=== Begin Enclosure ===

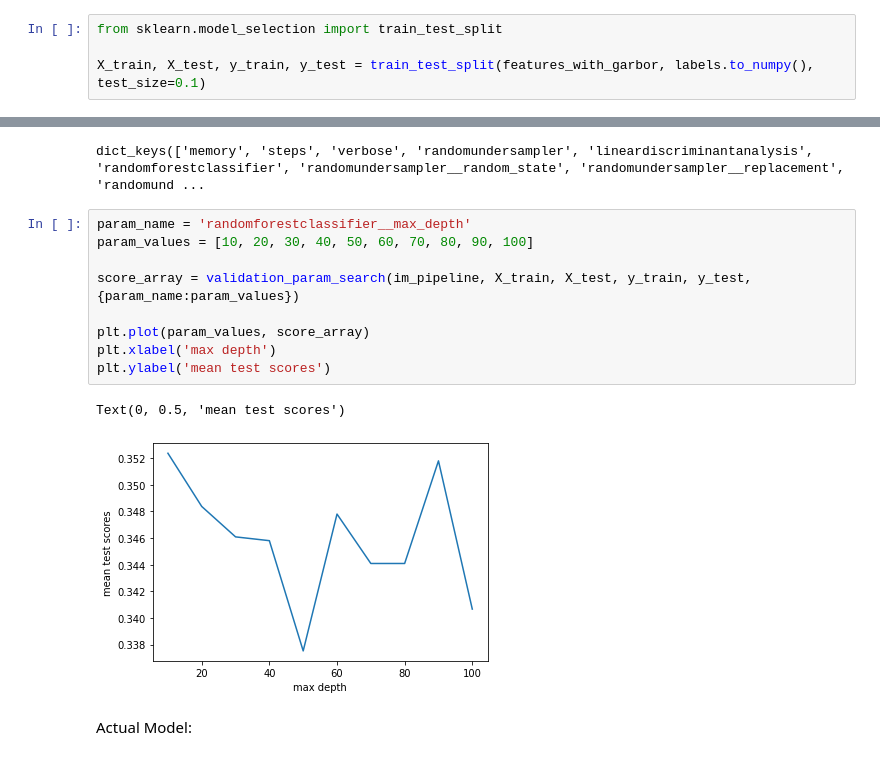
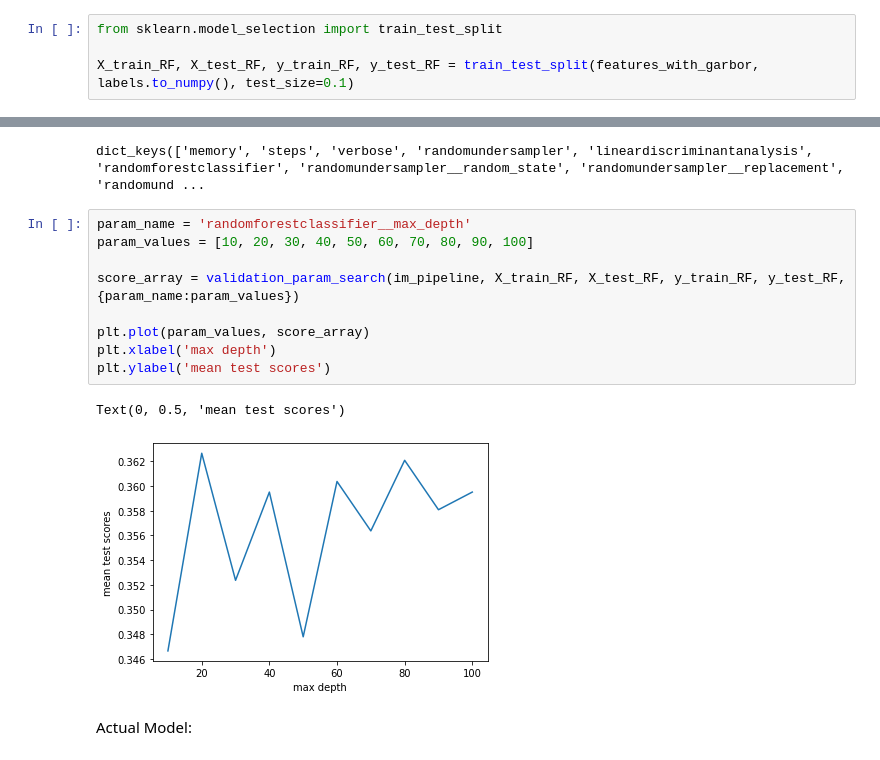
Before and after one commit to limweiliang/weed-classifier, a Jupyter notebook: deepweedsfe.ipynb, the cells around one changed output, grey strips where cells are left out. Drawn from its saved outputs; the diff is of its cells as text.

```diff
--- a/deepweedsfe.ipynb
+++ b/deepweedsfe.ipynb
@@ -212,7 +212,7 @@ Text(0.5, 33.0, 'Predicted')
 # %%
 from sklearn.model_selection import train_test_split
 
-X_train, X_test, y_train, y_test = train_test_split(features_with_garbor, labels.to_numpy(), test_size=0.1)
+X_train_RF, X_test_RF, y_train_RF, y_test_RF = train_test_split(features_with_garbor, labels.to_numpy(), test_size=0.1)
 # %%
 from imblearn.pipeline import Pipeline, make_pipeline
 from imblearn.under_sampling import RandomUnderSampler
@@ -231,15 +231,15 @@ dict_keys(['memory', 'steps', 'verbose', 'randomundersampler', 'lineardiscrimina
 # %%
 param_name = 'randomforestclassifier__max_depth'
 param_values = [10, 20, 30, 40, 50, 60, 70, 80, 90, 100]
 
-score_array = validation_param_search(im_pipeline, X_train, X_test, y_train, y_test, {param_name:param_values})
+score_array = validation_param_search(im_pipeline, X_train_RF, X_test_RF, y_train_RF, y_test_RF, {param_name:param_values})
 
 plt.plot(param_values, score_array)
 plt.xlabel('max depth')
 plt.ylabel('mean test scores')
 # %% [output]
 Text(0, 0.5, 'mean test scores')
-[figure, old version]
+[figure, new version]
 # %% [markdown]
 Actual Model:
 # %%
```
Also changed, not shown: parts of 21 cells of this notebook.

=== End Enclosure ===

TASK DETAILS | The expected output is every line of the data, unchanged, with the pictures skipped.

ANSWER FOR THIS EXERCISE |
Before and after one commit to limweiliang/weed-classifier, a Jupyter notebook: deepweedsfe.ipynb, the cells around one changed output, grey strips where cells are left out. Drawn from its saved outputs; the diff is of its cells as text.

```diff
--- a/deepweedsfe.ipynb
+++ b/deepweedsfe.ipynb
@@ -212,7 +212,7 @@ Text(0.5, 33.0, 'Predicted')
 # %%
 from sklearn.model_selection import train_test_split
 
-X_train, X_test, y_train, y_test = train_test_split(features_with_garbor, labels.to_numpy(), test_size=0.1)
+X_train_RF, X_test_RF, y_train_RF, y_test_RF = train_test_split(features_with_garbor, labels.to_numpy(), test_size=0.1)
 # %%
 from imblearn.pipeline import Pipeline, make_pipeline
 from imblearn.under_sampling import RandomUnderSampler
@@ -231,15 +231,15 @@ dict_keys(['memory', 'steps', 'verbose', 'randomundersampler', 'lineardiscrimina
 # %%
 param_name = 'randomforestclassifier__max_depth'
 param_values = [10, 20, 30, 40, 50, 60, 70, 80, 90, 100]
 
-score_array = validation_param_search(im_pipeline, X_train, X_test, y_train, y_test, {param_name:param_values})
+score_array = validation_param_search(im_pipeline, X_train_RF, X_test_RF, y_train_RF, y_test_RF, {param_name:param_values})
 
 plt.plot(param_values, score_array)
 plt.xlabel('max depth')
 plt.ylabel('mean test scores')
 # %% [output]
 Text(0, 0.5, 'mean test scores')
-[figure, old version]
+[figure, new version]
 # %% [markdown]
 Actual Model:
 # %%
```
Also changed, not shown: parts of 21 cells of this notebook.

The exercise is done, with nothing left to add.